* [Records shown]:

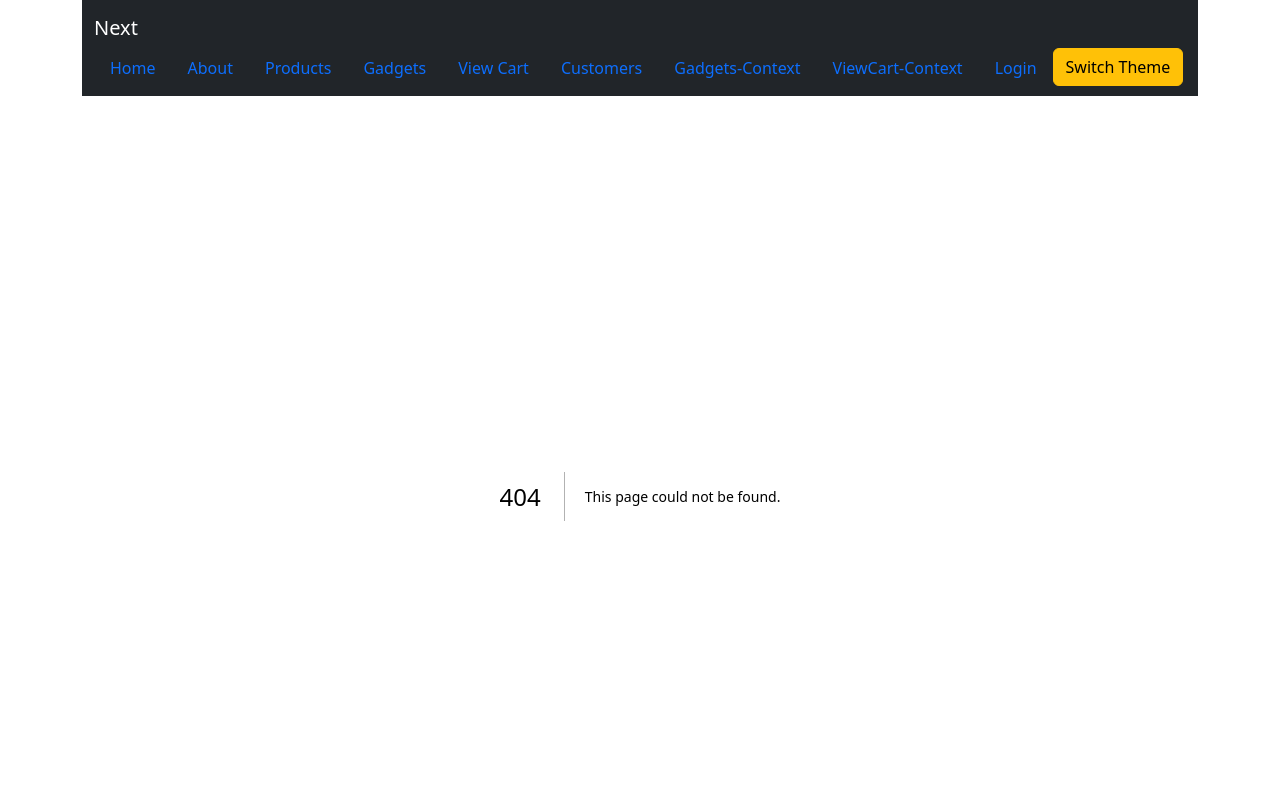
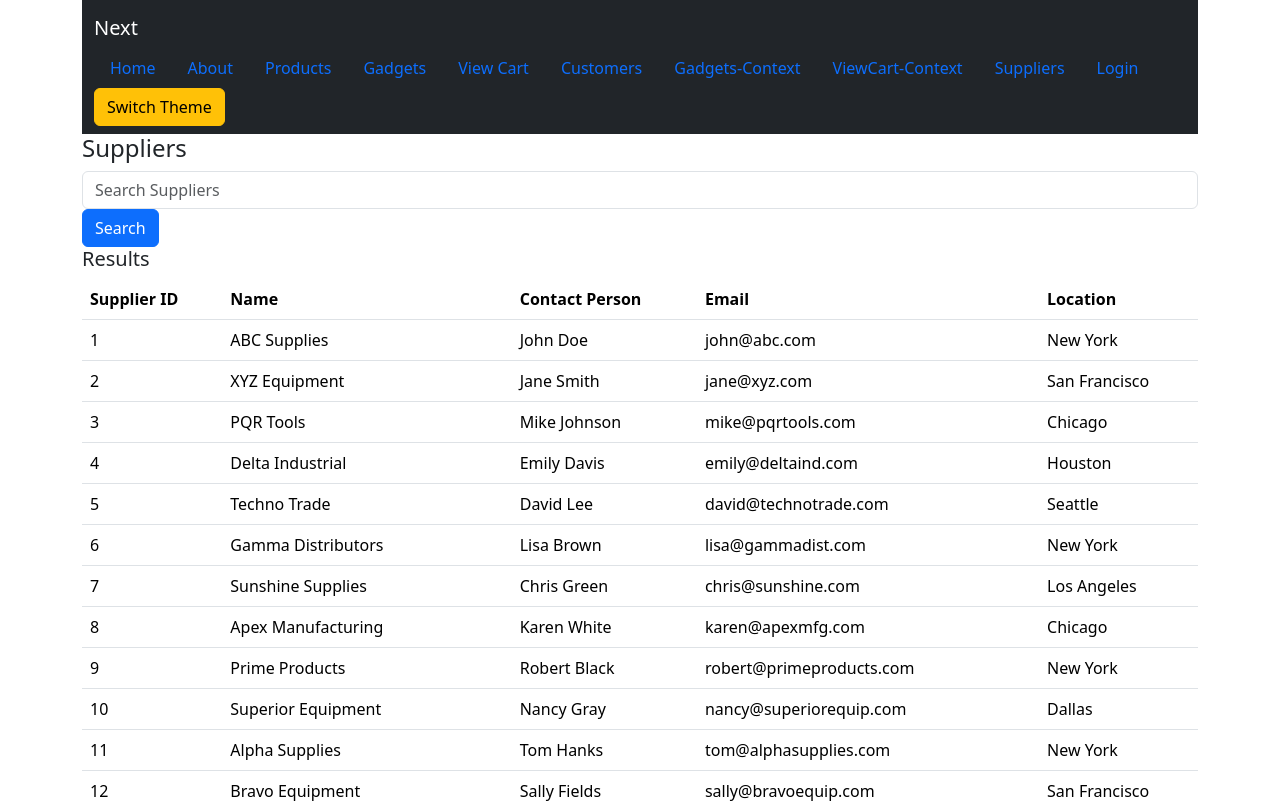
Before and after one commit to aniljos/Nextjs-Nov-19, a Next.js app in the folder the-awesome-app/: page /suppliers in a window 1280 px wide. Before the commit this address had no page. Shown: the top 803 px of the page. Built offline with nearby package versions, Linux system fonts and the light colour scheme.

Commit message:
Day 4 session 2

```diff
--- /dev/null
+++ b/the-awesome-app/src/app/api/suppliers/route.ts
@@ -0,0 +1,47 @@
+import { NextResponse } from "next/server";
+import {suppliers} from '@/data/supplier-data';
+
+// GET http://localhost:3000/api/suppliers
+//GET
+
+
+export function GET(request: Request){
+
+    const url = new URL(request.url);
+    const query = url.searchParams.get("query");
+
+    //connect to a database
+
+    if(query){
+        const filteredSuppliers = suppliers.filter(item =>
+                                            item.name.toLowerCase().includes(query.toLowerCase()) ||
+                                            item.location.toLowerCase().includes(query.toLowerCase()) ||
+                                            item.contactPerson.toLowerCase().includes(query.toLowerCase()));
+        return NextResponse.json(filteredSuppliers, {status: 200, statusText: "OK"})
+    }
+
+
+    return NextResponse.json(suppliers, {status: 200, statusText: "OK"})
+    //return NextResponse.json({message: "Hello Nextjs"}, {status: 200, statusText: "OK"})
+
+}
+
+//POST http://localhost:3000/api/suppliers
+//POST
+
+export async function POST(request: Request){
+
+    const supplier = await request.json();
+
+    if(supplier){
+        suppliers.push(supplier);
+        return NextResponse.json(supplier, {status:200});
+    }
+    else{
+        return NextResponse.json({message: "invalid data"}, {status: 400});
+    }
+}
+
+
+//DELETE http://localhost:3000/api/suppliers
+//POST
--- /dev/null
+++ b/the-awesome-app/src/app/suppliers/SupplierResultsView.tsx
@@ -0,0 +1,48 @@
+import { Supplier } from "@/model/Supplier";
+
+type SupplierResultsViewProps = {
+    query: string
+}
+
+export default async function SupplierResultsView(props: SupplierResultsViewProps){
+
+    const url = "http://localhost:3001/api/suppliers?query=" + props.query;
+    const response = await fetch(url, {cache: 'no-cache'});
+    const suppliers = await response.json() as Supplier[];
+
+    return (
+
+        <div>
+            <h5>Results</h5>
+
+            <table className="table">
+                <thead>
+                    <tr>
+                        <th>Supplier ID</th>
+                        <th>Name</th>
+                        <th>Contact Person</th>
+                        <th>Email</th>
+                        <th>Location</th>
+                    </tr>
+                </thead>
+                <tbody>
+                    {suppliers.map(supplier => {
+
+                        return (
+                            <tr key={supplier.id}>
+                                <td>{supplier.id}</td>
+                                <td>{supplier.name}</td>
+                                <td>{supplier.contactPerson}</td>
+                                <td>{supplier.email}</td>
+                                <td>{supplier.location}</td>
+                            </tr>
+                        )
+                    })}
+                </tbody>
+            </table>
+        </div>
+
+    )
+
+
+}
--- /dev/null
+++ b/the-awesome-app/src/app/suppliers/SupplierSearch.tsx
@@ -0,0 +1,33 @@
+'use client'
+
+import { Suspense, useState } from "react"
+import SupplierResultsView from "./SupplierResultsView";
+
+export default function SupplierSearch(){
+
+    const [searchQuery, setSearchQuery] = useState("");
+    const [query, setQuery] = useState("");
+
+
+    return (
+        <div>
+            <div>
+                <input className="form-control" type="search" placeholder="Search Suppliers"
+                        value={searchQuery} onChange={e => setSearchQuery(e.target.value)}/>
+            </div>
+            <div>
+                <button className="btn btn-primary" onClick={() => setQuery(searchQuery)}>Search</button>
+            </div>
+
+            {searchQuery ? <div className="alert alert-info">
+                Search results for {searchQuery}
+            </div>: null}
+
+            <div>
+                <Suspense fallback={<div className="alert alert-primary">Loading results...</div>}>
+                    <SupplierResultsView query={query}/>
+                </Suspense>
+            </div>
+        </div>
+    )
+}
--- /dev/null
+++ b/the-awesome-app/src/app/suppliers/page.tsx
@@ -0,0 +1,20 @@
+
+import SupplierSearch from "./SupplierSearch";
+
+export default async function SupplierPage(){
+
+
+
+    return (
+
+        <div>
+            <h4>Suppliers</h4>
+
+            <SupplierSearch/>
+
+
+        </div>
+
+    )
+
+}
--- a/the-awesome-app/src/components/AppBar.tsx
+++ b/the-awesome-app/src/components/AppBar.tsx
@@ -40,6 +40,9 @@ export default function AppBar() {
                         <Link className="nav-link" href="/viewcart-context">ViewCart-Context</Link>
                     </li>
                     <li className="nav-item">
+                        <Link className="nav-link" href="/suppliers">Suppliers</Link>
+                    </li>
+                    <li className="nav-item">
                         <Link className="nav-link" href="/login">Login</Link>
                     </li>
                     <li className="nav-item">
--- /dev/null
+++ b/the-awesome-app/src/data/supplier-data.ts
@@ -0,0 +1,32 @@
+export const suppliers = [
+    { id: 1, name: 'ABC Supplies', contactPerson: 'John Doe', email: 'john@abc.com', location: 'New York' },
+    { id: 2, name: 'XYZ Equipment', contactPerson: 'Jane Smith', email: 'jane@xyz.com', location: 'San Francisco' },
+    { id: 3, name: 'PQR Tools', contactPerson: 'Mike Johnson', email: 'mike@pqrtools.com', location: 'Chicago' },
+    { id: 4, name: 'Delta Industrial', contactPerson: 'Emily Davis', email: 'emily@deltaind.com', location: 'Houston' },
+    { id: 5, name: 'Techno Trade', contactPerson: 'David Lee', email: 'david@technotrade.com', location: 'Seattle' },
+    { id: 6, name: 'Gamma Distributors', contactPerson: 'Lisa Brown', email: 'lisa@gammadist.com', location: 'New York' },
+    { id: 7, name: 'Sunshine Supplies', contactPerson: 'Chris Green', email: 'chris@sunshine.com', location: 'Los Angeles' },
+    { id: 8, name: 'Apex Manufacturing', contactPerson: 'Karen White', email: 'karen@apexmfg.com', location: 'Chicago' },
+    { id: 9, name: 'Prime Products', contactPerson: 'Robert Black', email: 'robert@primeproducts.com', location: 'New York' },
+    { id: 10, name: 'Superior Equipment', contactPerson: 'Nancy Gray', email: 'nancy@superiorequip.com', location: 'Dallas' },
+    { id: 11, name: 'Alpha Supplies', contactPerson: 'Tom Hanks', email: 'tom@alphasupplies.com', location: 'New York' },
+    { id: 12, name: 'Bravo Equipment', contactPerson: 'Sally Fields', email: 'sally@bravoequip.com', location: 'San Francisco' },
+    { id: 13, name: 'PQR Solutions', contactPerson: 'Michael Scott', email: 'michael@pqrsolutions.com', location: 'Chicago' },
+    { id: 14, name: 'Delta Tech', contactPerson: 'Emily Evans', email: 'emily@deltatech.com', location: 'Houston' },
+    { id: 15, name: 'Tech Solutions', contactPerson: 'David Kim', email: 'david@techsolutions.com', location: 'Seattle' },
+    { id: 16, name: 'Gamma Logistics', contactPerson: 'Lisa Turner', email: 'lisa@gammalogistics.com', location: 'New York' },
+    { id: 17, name: 'Sunny Equipment', contactPerson: 'Chris Brown', email: 'chris@sunny.com', location: 'Los Angeles' },
+    { id: 18, name: 'Apex Distributors', contactPerson: 'Karen Walker', email: 'karen@apexdist.com', location: 'Chicago' },
+    { id: 19, name: 'Prime Solutions', contactPerson: 'Robert White', email: 'robert@primesolutions.com', location: 'New York' },
+    { id: 20, name: 'Superior Supplies', contactPerson: 'Nancy Carter', email: 'nancy@superiorsupplies.com', location: 'Dallas' },
+    { id: 21, name: 'Omega Distributors', contactPerson: 'George Martin', email: 'george@omegadist.com', location: 'San Francisco' },
+    { id: 22, name: 'Eagle Tools', contactPerson: 'Henry Ford', email: 'henry@eagletools.com', location: 'Los Angeles' },
+    { id: 23, name: 'Global Tech', contactPerson: 'Sara Wilson', email: 'sara@globaltech.com', location: 'New York' },
+    { id: 24, name: 'Fusion Equipment', contactPerson: 'Paul Young', email: 'paul@fusionequip.com', location: 'Chicago' },
+    { id: 25, name: 'West Coast Manufacturing', contactPerson: 'Laura Bell', email: 'laura@westcoastmfg.com', location: 'San Francisco' },
+    { id: 26, name: 'Sunrise Distributors', contactPerson: 'Dan Taylor', email: 'dan@sunrisedist.com', location: 'New York' },
+    { id: 27, name: 'Tech Solutions Group', contactPerson: 'David Young', email: 'david@techsolutionsgroup.com', location: 'Seattle' },
+    { id: 28, name: 'Prime Equipment', contactPerson: 'Linda Roberts', email: 'linda@primeequip.com', location: 'Houston' },
+    { id: 29, name: 'Delta Engineering', contactPerson: 'Evelyn Stewart', email: 'evelyn@deltaeng.com', location: 'New York' },
+    { id: 30, name: 'Zeta Supplies', contactPerson: 'Oliver King', email: 'oliver@zetasupplies.com', location: 'San Francisco' }
+];
--- /dev/null
+++ b/the-awesome-app/src/model/Supplier.ts
@@ -0,0 +1,7 @@
+export type Supplier = {
+    id: number;
+    name: string;
+    location: string;
+    contactPerson: string,
+    email: string
+}
```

* [Brief]:
From the records above, count how many lines hold the string "import", then give only that number.

* [Response area]:
6